LONDONERS take just 2% of their journeys by bike. In recent years, London mayor Sadiq Khan has pledged to create a sort of bicycle superhighway lancing through the capital, providing a safe way for citizens to cycle around the city.
It’s desperately needed: London is hideously polluted, and Khan has so far done little to solve this growing public health crisis. Getting people out of their cars and on to their bikes is a fantastic way to lower the amount of traffic pollution, clean up the air, and make people happier and healthier at the same time. But mass uptake of cycling only works if the infrastructure is there, and as it stands it’s sorely lacking. Copenhagen and Amsterdam, where 29% and 32% of journeys are taken by bicycle respectively, show us it’s possible.
Cycling infrastructure comes hand-in-hand with pedestrianisation. With space freed up by the elimination of traffic, cycle lanes can take the place of roads previously used up entirely by cars. It’s common for local government to boast about how many miles of cycle lanes they’ve created, but often this amounts to little more than a few lines painted on the road, rather than purpose-built space set apart for people on their bikes. This might assuage the fears of pedestrians and other road-users too, who snobbishly dismiss cyclists or claim them to be dangerous – I don’t know about them, but I’d much rather see a street filled with cyclists than cars.
I used to work in Soho, just off Oxford Street. My enduring memory of the busiest shopping street in Europe was the oppressiveness of the air and the dense crowds that filled the pedestrian paths throughout the year, but particularly at Christmas. I was delighted, then, when Sadiq Khan announced that part of Oxford Street would be pedestrianised within the next few years, with the rest of the artery to follow. What better way to improve the liveability of the area and thin the enormous crowds than to bar cars from the street entirely?
Pedestrianisation is, I think, something that can be applied to any town or city in Britain. One of the reasons we lack a proper, European-style café culture is because we surrender too much of our urban space to cars – we consequently have very few car free squares and streets over which cafés, bars and restaurants can spread.
What better way to improve the liveability of the area and thin the enormous crowds than to bar cars from the street entirely?
I was thinking about this very problem while sipping a coffee at a café-restaurant in my hometown, sitting at a table squeezed onto the path outside the establishment, hemmed in by the road. Although none of them are especially busy streets, taking the traffic out of the the High Street, the Market Place and its adjoining roads would improve the quality of life in a small but immediately tangible way.
It has precedence, particularly in continental Europe. The Grand Place/Grote Markt – the large public square in the centre of Brussels and the city’s most popular tourist attraction – is partly such a nice place to sit with a cherry beer and some moules frites because it has been entirely pedestrianised – go back a few decades, and you’d find a car park.
I will concede that sometimes cars are necessary.
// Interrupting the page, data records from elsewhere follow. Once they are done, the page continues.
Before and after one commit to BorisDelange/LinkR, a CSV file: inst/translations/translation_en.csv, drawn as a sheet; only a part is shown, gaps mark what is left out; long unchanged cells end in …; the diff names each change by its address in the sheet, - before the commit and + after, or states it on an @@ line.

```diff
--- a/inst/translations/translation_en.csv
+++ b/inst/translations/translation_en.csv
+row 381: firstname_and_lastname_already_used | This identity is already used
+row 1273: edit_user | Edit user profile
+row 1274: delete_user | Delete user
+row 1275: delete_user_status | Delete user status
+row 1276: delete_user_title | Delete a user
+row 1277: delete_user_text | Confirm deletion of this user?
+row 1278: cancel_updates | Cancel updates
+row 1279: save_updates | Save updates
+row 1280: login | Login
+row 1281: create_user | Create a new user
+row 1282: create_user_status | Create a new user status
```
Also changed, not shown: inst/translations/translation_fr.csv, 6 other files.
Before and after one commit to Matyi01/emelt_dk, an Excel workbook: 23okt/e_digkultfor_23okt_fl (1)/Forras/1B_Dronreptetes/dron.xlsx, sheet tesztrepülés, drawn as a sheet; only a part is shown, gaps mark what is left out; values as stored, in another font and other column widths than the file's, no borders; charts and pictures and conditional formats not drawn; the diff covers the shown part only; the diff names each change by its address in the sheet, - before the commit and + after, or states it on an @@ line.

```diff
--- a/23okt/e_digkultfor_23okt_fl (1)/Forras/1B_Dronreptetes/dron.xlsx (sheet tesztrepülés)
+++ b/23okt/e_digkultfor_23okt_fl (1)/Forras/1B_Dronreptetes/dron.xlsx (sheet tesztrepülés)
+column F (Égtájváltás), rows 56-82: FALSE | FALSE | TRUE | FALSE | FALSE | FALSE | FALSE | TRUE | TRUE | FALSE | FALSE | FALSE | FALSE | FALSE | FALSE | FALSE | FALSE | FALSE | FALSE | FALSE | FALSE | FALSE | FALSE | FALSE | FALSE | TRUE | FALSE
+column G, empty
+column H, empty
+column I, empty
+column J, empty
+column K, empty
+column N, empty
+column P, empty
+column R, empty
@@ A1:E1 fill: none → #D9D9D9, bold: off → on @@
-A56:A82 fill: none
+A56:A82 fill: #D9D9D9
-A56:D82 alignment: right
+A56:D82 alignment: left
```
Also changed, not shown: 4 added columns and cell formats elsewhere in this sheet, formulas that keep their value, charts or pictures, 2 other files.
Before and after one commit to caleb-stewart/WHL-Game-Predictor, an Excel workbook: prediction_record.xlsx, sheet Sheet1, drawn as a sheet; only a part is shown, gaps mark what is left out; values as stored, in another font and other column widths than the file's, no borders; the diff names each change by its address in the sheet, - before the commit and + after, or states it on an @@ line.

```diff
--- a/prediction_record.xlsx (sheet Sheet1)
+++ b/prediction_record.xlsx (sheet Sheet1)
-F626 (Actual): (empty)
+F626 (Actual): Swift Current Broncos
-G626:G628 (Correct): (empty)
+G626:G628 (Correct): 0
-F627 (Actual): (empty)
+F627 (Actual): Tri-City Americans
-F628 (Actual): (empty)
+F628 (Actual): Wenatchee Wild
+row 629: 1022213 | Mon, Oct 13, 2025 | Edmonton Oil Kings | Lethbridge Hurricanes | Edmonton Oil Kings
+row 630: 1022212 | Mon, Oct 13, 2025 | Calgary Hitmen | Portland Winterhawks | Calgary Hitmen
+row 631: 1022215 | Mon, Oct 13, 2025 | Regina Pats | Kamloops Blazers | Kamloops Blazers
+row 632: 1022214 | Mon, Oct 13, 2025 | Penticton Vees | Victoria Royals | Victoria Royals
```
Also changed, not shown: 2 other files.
But some long journeys can easily be replaced by better public transport, especially more reliable and frequent bus services. Another idea – this is a favourite among the Letterhole family – is trams. Many European cities, including Dublin, Porto, Prague, Vienna and Bordeaux, as well as Nottingham and Croydon, have tram networks that ferry people around the city, usually parallel with roads. My ideal solution for a city like London would be to replace as much car traffic as possible with a tram network rumbling round the centre, with reliable bus lanes fanning out towards the suburbs.
Sadiq Khan talks a lot about the pollution crisis, but his relative inaction has made it clear that, in London, we have a mayor who is totally unwilling to make any forward-thinking decision that will upset people in the present. This was the case with the pedestrianisation of Oxford Street: a backlash from Westminster Council, whose decision it ultimately was, put a stop to the plans. Khan’s weakness, and his inability to control the narrative, means Oxford Street remains a polluted, unpleasant mess. Surely Europe’s busiest shopping street deserves better.
Middle-class urbanist fantasy magazine Monocle releases a well-regarded ‘Quality of Life Index’ every year, listing the top 25 most livable cities in the world. In each edition, London is conspicuous by its absence. The first step to getting the capital – and any British city – on that list is to make it a more comfortable, breathable, amenable place to live, and we can start that process by moving the cars out, and the pedestrians and cyclists in.